The best community we ever had was when the fire happened. Good came out of bad.

We had a lady called Rita helping us when Richard was sick. She once asked himself ‘why me?’ and he answered ‘why not me’ and she was floored. He felt so sorry for all years he treated people for cancer that he didn’t really know what they were going through. He thought he did but he didn’t.

The day that Richard died was the day they legalised same sex marriage in New Zealand. We wanted to go to Milford Sound in New Zealand – it was a big thing he had been planning when he was sick. He was still planning on doing things but just never got there.

I took his ashes 12 months later and put him in a boat. We took my mum and dad with his wife and put him in a little wooden boat and it kept going out and out and w out to the ocean – it should have sunk but it didn’t. I took his ashes to four other special places including a tiny cathedral on a hill in the South of France.

My love of Christmas started when I was six years old. We were living in New Zealand and we had an amazing tree. So when we used to travel we went around looking at these amazing Christmas shops around the world. We used to bring back little things to put into the medical centre.

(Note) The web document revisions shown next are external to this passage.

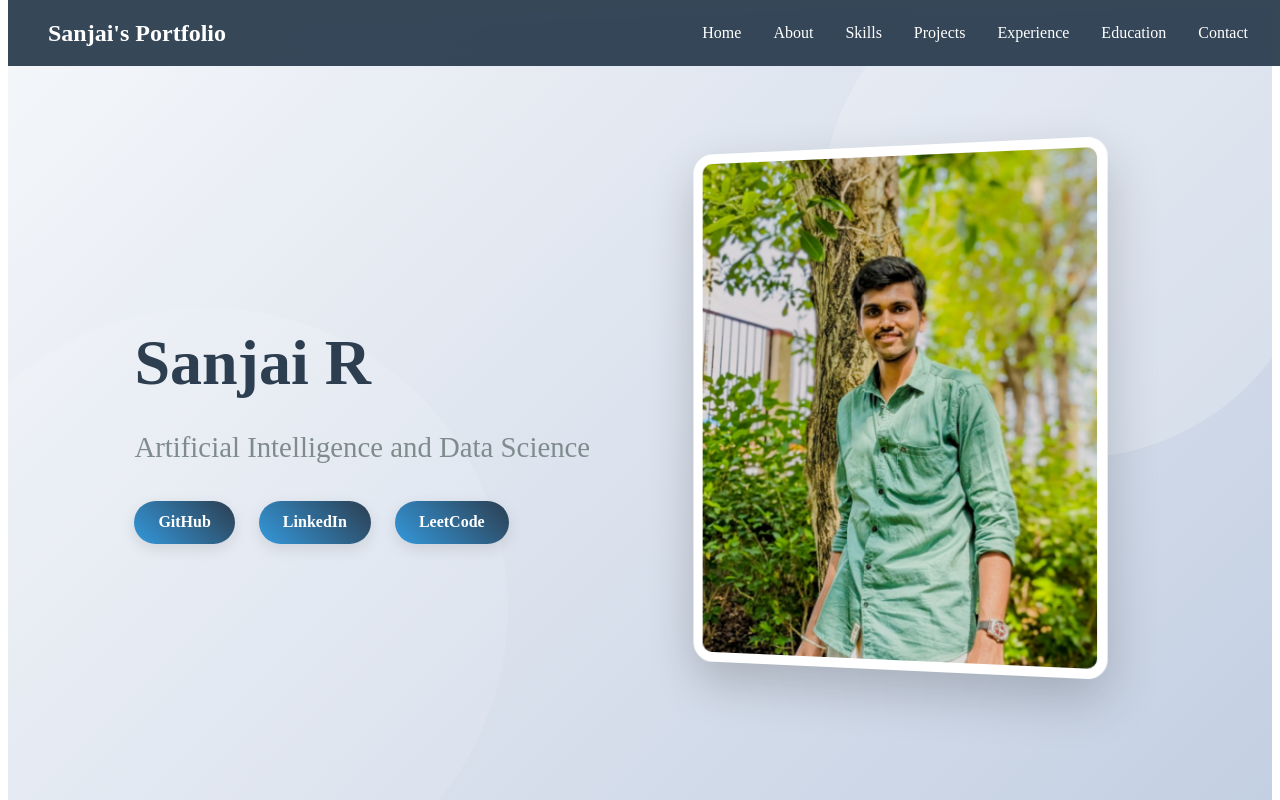
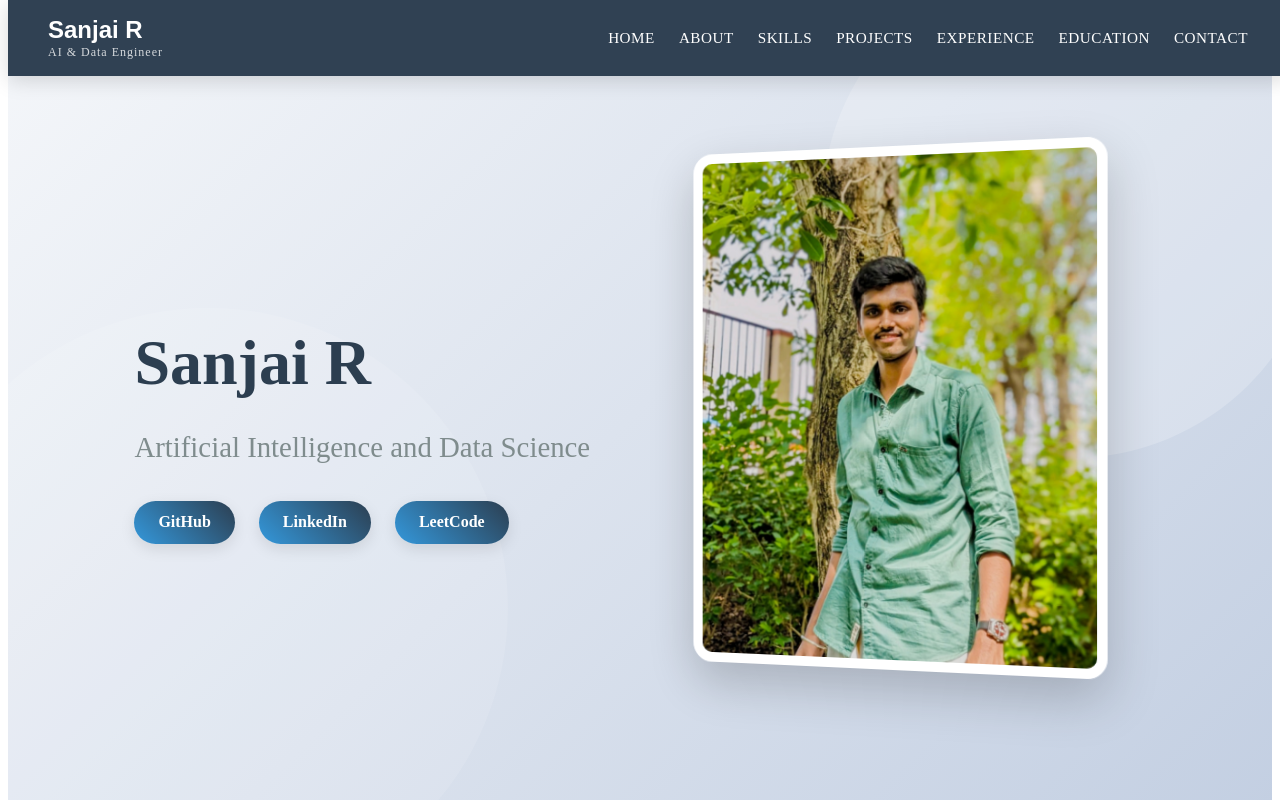
Before and after one commit to sanjairajaganapathi2005/portfolio, a React (Vite) app in the folder frontend/: page / in a window 1280 px wide. Shown: the top 800 px of the page. Built offline with nearby package versions, Linux system fonts and the light colour scheme.

Commit message:
update nav

```diff
--- a/frontend/src/components/Navbar.jsx
+++ b/frontend/src/components/Navbar.jsx
@@ -7,43 +7,47 @@ function Navbar() {
 
   const toggleMenu = () => {
     setIsMenuOpen(!isMenuOpen);
+    document.body.style.overflow = isMenuOpen ? 'auto' : 'hidden';
   };
 
   const closeMenu = () => {
     setIsMenuOpen(false);
+    document.body.style.overflow = 'auto';
   };
 
   return (
-    <nav className="navbar">
-      <div className="navbar-container">
+    <nav className="portfolio-navbar">
+      <div className="portfolio-navbar__container">
         <Link
           to="home"
           smooth={true}
           duration={500}
-          className="logo"
+          className="portfolio-navbar__logo"
           onClick={closeMenu}
         >
-          Sanjai's Portfolio
+          <span className="portfolio-navbar__logo-name">Sanjai R</span>
+          <span className="portfolio-navbar__logo-title">AI & Data Engineer</span>
         </Link>
 
         <button
-          className={`menu-icon ${isMenuOpen ? 'active' : ''}`}
+          className={`portfolio-navbar__hamburger ${isMenuOpen ? 'portfolio-navbar__hamburger--active' : ''}`}
           onClick={toggleMenu}
           aria-label="Toggle menu"
           aria-expanded={isMenuOpen}
         >
-          <span className="menu-line"></span>
-          <span className="menu-line"></span>
-          <span className="menu-line"></span>
+          <span className="portfolio-navbar__hamburger-line"></span>
+          <span className="portfolio-navbar__hamburger-line"></span>
+          <span className="portfolio-navbar__hamburger-line"></span>
         </button>
 
-        <div className={`navlinks ${isMenuOpen ? 'active' : ''}`}>
+        <div className={`portfolio-navbar__links ${isMenuOpen ? 'portfolio-navbar__links--active' : ''}`}>
           <Link
             to="home"
             smooth={true}
             duration={500}
             onClick={closeMenu}
-            activeClass="active-link"
+            activeClass="portfolio-navbar__link--active"
+            className="portfolio-navbar__link"
           >
             Home
           </Link>
@@ -52,7 +56,8 @@ function Navbar() {
             smooth={true}
             duration={500}
             onClick={closeMenu}
-            activeClass="active-link"
+            activeClass="portfolio-navbar__link--active"
+            className="portfolio-navbar__link"
           >
             About
           </Link>
@@ -61,7 +66,8 @@ function Navbar() {
             smooth={true}
             duration={500}
             onClick={closeMenu}
-            activeClass="active-link"
+            activeClass="portfolio-navbar__link--active"
+            className="portfolio-navbar__link"
           >
             Skills
           </Link>
@@ -70,7 +76,8 @@ function Navbar() {
             smooth={true}
             duration={500}
             onClick={closeMenu}
-            activeClass="active-link"
+            activeClass="portfolio-navbar__link--active"
+            className="portfolio-navbar__link"
           >
             Projects
           </Link>
@@ -79,7 +86,8 @@ function Navbar() {
             smooth={true}
             duration={500}
             onClick={closeMenu}
-            activeClass="active-link"
+            activeClass="portfolio-navbar__link--active"
+            className="portfolio-navbar__link"
           >
             Experience
           </Link>
@@ -88,7 +96,8 @@ function Navbar() {
             smooth={true}
             duration={500}
             onClick={closeMenu}
-            activeClass="active-link"
+            activeClass="portfolio-navbar__link--active"
+            className="portfolio-navbar__link"
           >
             Education
           </Link>
@@ -97,7 +106,8 @@ function Navbar() {
             smooth={true}
             duration={500}
             onClick={closeMenu}
-            activeClass="active-link"
+            activeClass="portfolio-navbar__link--active"
+            className="portfolio-navbar__link"
           >
             Contact
           </Link>
--- a/frontend/src/styles/navbar.css
+++ b/frontend/src/styles/navbar.css
@@ -1,19 +1,31 @@
-.navbar {
-  background-color: rgba(44, 62, 80, 0.95);
-  backdrop-filter: blur(10px);
+/* Variables */
+:root {
+  --navbar-bg: rgba(44, 62, 80, 0.98);
+  --navbar-text: #ffffff;
+  --navbar-accent: #3498db;
+  --navbar-hover: #2ecc71;
+  --navbar-mobile-bg: #2c3e50;
+  --navbar-transition: all 0.3s cubic-bezier(0.25, 0.8, 0.25, 1);
+  --navbar-shadow: 0 4px 20px rgba(0, 0, 0, 0.15);
+}
+
+/* Base Navbar Styles */
+.portfolio-navbar {
+  background-color: var(--navbar-bg);
+  backdrop-filter: blur(12px);
   position: fixed;
   width: 100%;
   top: 0;
   z-index: 1000;
-  transition: var(--transition);
+  transition: var(--navbar-transition);
+  box-shadow: var(--navbar-shadow);
 }
 
-.navbar.scrolled {
-  box-shadow: 0 5px 20px rgba(0, 0, 0, 0.1);
+.portfolio-navbar.scrolled {
   padding: 0.5rem 0;
 }
 
-.navbar-container {
+.portfolio-navbar__container {
   display: flex;
   justify-content: space-between;
   align-items: center;
@@ -22,113 +34,192 @@
   padding: 1rem 2rem;
 }
 
-.logo {
-  color: white;
+/* Logo Styles */
+.portfolio-navbar__logo {
+  display: flex;
+  flex-direction: column;
+  color: var(--navbar-text);
+  text-decoration: none;
+  cursor: pointer;
+  transition: var(--navbar-transition);
+}
+
+.portfolio-navbar__logo-name {
   font-size: 1.5rem;
   font-weight: 700;
-  text-decoration: none;
-  cursor: pointer;
-  transition: var(--transition);
-  font-family: 'Playfair Display', serif;
+  line-height: 1.2;
+  font-family: 'Poppins', sans-serif;
 }
 
-.logo:hover {
-  color: var(--primary-color);
+.portfolio-navbar__logo-title {
+  font-size: 0.75rem;
+  font-weight: 400;
+  opacity: 0.8;
+  letter-spacing: 1px;
 }
 
-.navlinks {
-  display: flex;
-  gap: 2rem;
+.portfolio-navbar__logo:hover {
+  color: var(--navbar-accent);
 }
 
-.navlinks a {
-  color: white;
+/* Navigation Links */
+.portfolio-navbar__links {
+  display: flex;
+  gap: 1.5rem;
+}
+
+.portfolio-navbar__link {
+  color: var(--navbar-text);
   font-weight: 500;
   position: relative;
-  padding: 0.5rem 0;
-  transition: var(--transition);
+  padding: 0.75rem 0;
+  transition: var(--navbar-transition);
+  font-size: 0.95rem;
+  text-transform: uppercase;
+  letter-spacing: 0.5px;
 }
 
-.navlinks a::after {
+.portfolio-navbar__link::after {
   content: '';
   position: absolute;
-  bottom: 0;
+  bottom: 0.5rem;
   left: 0;
   width: 0;
   height: 2px;
-  background: var(--primary-color);
-  transition: var(--transition);
+  background: var(--navbar-accent);
+  transition: var(--navbar-transition);
+  border-radius: 2px;
 }
 
-.navlinks a:hover::after,
-.navlinks .active-link::after {
+.portfolio-navbar__link:hover::after,
+.portfolio-navbar__link--active::after {
   width: 100%;
 }
 
-.navlinks a:hover,
-.navlinks .active-link {
-  color: var(--primary-color);
+.portfolio-navbar__link:hover,
+.portfolio-navbar__link--active {
+  color: var(--navbar-hover);
 }
 
-.menu-icon {
+/* Hamburger Menu */
+.portfolio-navbar__hamburger {
   display: none;
   background: none;
   border: none;
   cursor: pointer;
-  padding: 0.5rem;
+  padding: 0.75rem;
   flex-direction: column;
   justify-content: space-between;
-  width: 30px;
+  width: 32px;
   height: 24px;
   z-index: 1001;
 }
 
-.menu-line {
+.portfolio-navbar__hamburger-line {
   display: block;
   width: 100%;
   height: 3px;
-  background-color: white;
+  background-color: var(--navbar-text);
   border-radius: 2px;
-  transition: var(--transition);
+  transition: var(--navbar-transition);
 }
 
-.menu-icon.active .menu-line:nth-child(1) {
-  transform: translateY(7px) rotate(45deg);
+.portfolio-navbar__hamburger--active .portfolio-navbar__hamburger-line:nth-child(1) {
+  transform: translateY(8px) rotate(45deg);
+  background-color: var(--navbar-hover);
 }
 
-.menu-icon.active .menu-line:nth-child(2) {
+.portfolio-navbar__hamburger--active .portfolio-navbar__hamburger-line:nth-child(2) {
   opacity: 0;
+  transform: translateX(-10px);
 }
 
-.menu-icon.active .menu-line:nth-child(3) {
-  transform: translateY(-7px) rotate(-45deg);
+.portfolio-navbar__hamburger--active .portfolio-navbar__hamburger-line:nth-child(3) {
+  transform: translateY(-8px) rotate(-45deg);
+  background-color: var(--navbar-hover);
 }
 
+/* Mobile Menu */
 @media (max-width: 768px) {
-  .navbar-container {
+  .portfolio-navbar__container {
     padding: 1rem;
   }
 
-  .menu-icon {
+  .portfolio-navbar__hamburger {
     display: flex;
   }
 
-  .navlinks {
+  .portfolio-navbar__links {
     position: fixed;
     top: 0;
     right: -100%;
-    width: 70%;
+    width: 75%;
     height: 100vh;
-    background-color: var(--secondary-color);
+    background-color: var(--navbar-mobile-bg);
     flex-direction: column;
     align-items: center;
     justify-content: center;
-    gap: 2rem;
-    transition: var(--transition);
+    gap: 2.5rem;
+    transition: var(--navbar-transition);
+    padding: 2rem;
+    box-shadow: -5px 0 25px rgba(0, 0, 0, 0.3);
   }
 
-  .navlinks.active {
+  .portfolio-navbar__links--active {
     right: 0;
-    box-shadow: -5px 0 15px rgba(0, 0, 0, 0.2);
+  }
+
+  .portfolio-navbar__link {
+    font-size: 1.1rem;
+    padding: 0.5rem 1rem;
+    width: 100%;
+    text-align: center;
+  }
+
+  .portfolio-navbar__link::after {
+    bottom: 0;
+    height: 3px;
   }
 }
+
+/* Animation for menu items */
+@media (max-width: 768px) {
+  .portfolio-navbar__links--active .portfolio-navbar__link {
+    animation: fadeInRight 0.4s ease forwards;
+    opacity: 0;
+  }
+
+  @keyframes fadeInRight {
+    from {
+      opacity: 0;
+      transform: translateX(20px);
+    }
+    to {
+      opacity: 1;
+      transform: translateX(0);
+    }
+  }
+
+  /* Staggered animation */
+  .portfolio-navbar__links--active .portfolio-navbar__link:nth-child(1) {
+    animation-delay: 0.1s;
+  }
+  .portfolio-navbar__links--active .portfolio-navbar__link:nth-child(2) {
+    animation-delay: 0.2s;
+  }
+  .portfolio-navbar__links--active .portfolio-navbar__link:nth-child(3) {
+    animation-delay: 0.3s;
+  }
+  .portfolio-navbar__links--active .portfolio-navbar__link:nth-child(4) {
+    animation-delay: 0.4s;
+  }
+  .portfolio-navbar__links--active .portfolio-navbar__link:nth-child(5) {
+    animation-delay: 0.5s;
+  }
+  .portfolio-navbar__links--active .portfolio-navbar__link:nth-child(6) {
+    animation-delay: 0.6s;
+  }
+  .portfolio-navbar__links--active .portfolio-navbar__link:nth-child(7) {
+    animation-delay: 0.7s;
+  }
+}
```
Also changed, not shown: frontend/src/public/logo.png (added).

So when Richard was sick – he said we should open a Christmas shop so that he could have a job and come and price stuff for a few hours a day. We finally got the shop. Richard saw it as an abandoned building - he climbed up and said there is a lot of work to be done here.

He never set foot back in the building again. He never saw it open. It was opened on the 5th July – which was actually the day we met.

Richard was awarded the RACGP Rural Health Award when he was already sick. I wasn’t expending to win it. After he died he was awarded an Order of Australia. If Richard was alive he wouldn’t have accepted the award – he would have asked 'what have I really done that is amazing' – other people have created vaccines and I haven’t.

I met my current partner Simon three years ago. It’s a different relationship and it has to be I guess. He has also lost a partner too. We had a bit in common. Its really good. I’m happy again. We are making new memories.

My advice would be have dreams, make plans, aim for the sky. If you reach half-way you have done well. Be open to new things. Put yourself out there. Life isn’t a text book.

Human – Sean Byron

Interviewers –Tom Gratis Roh & Anna Cornish

Photographer – Anna Cornish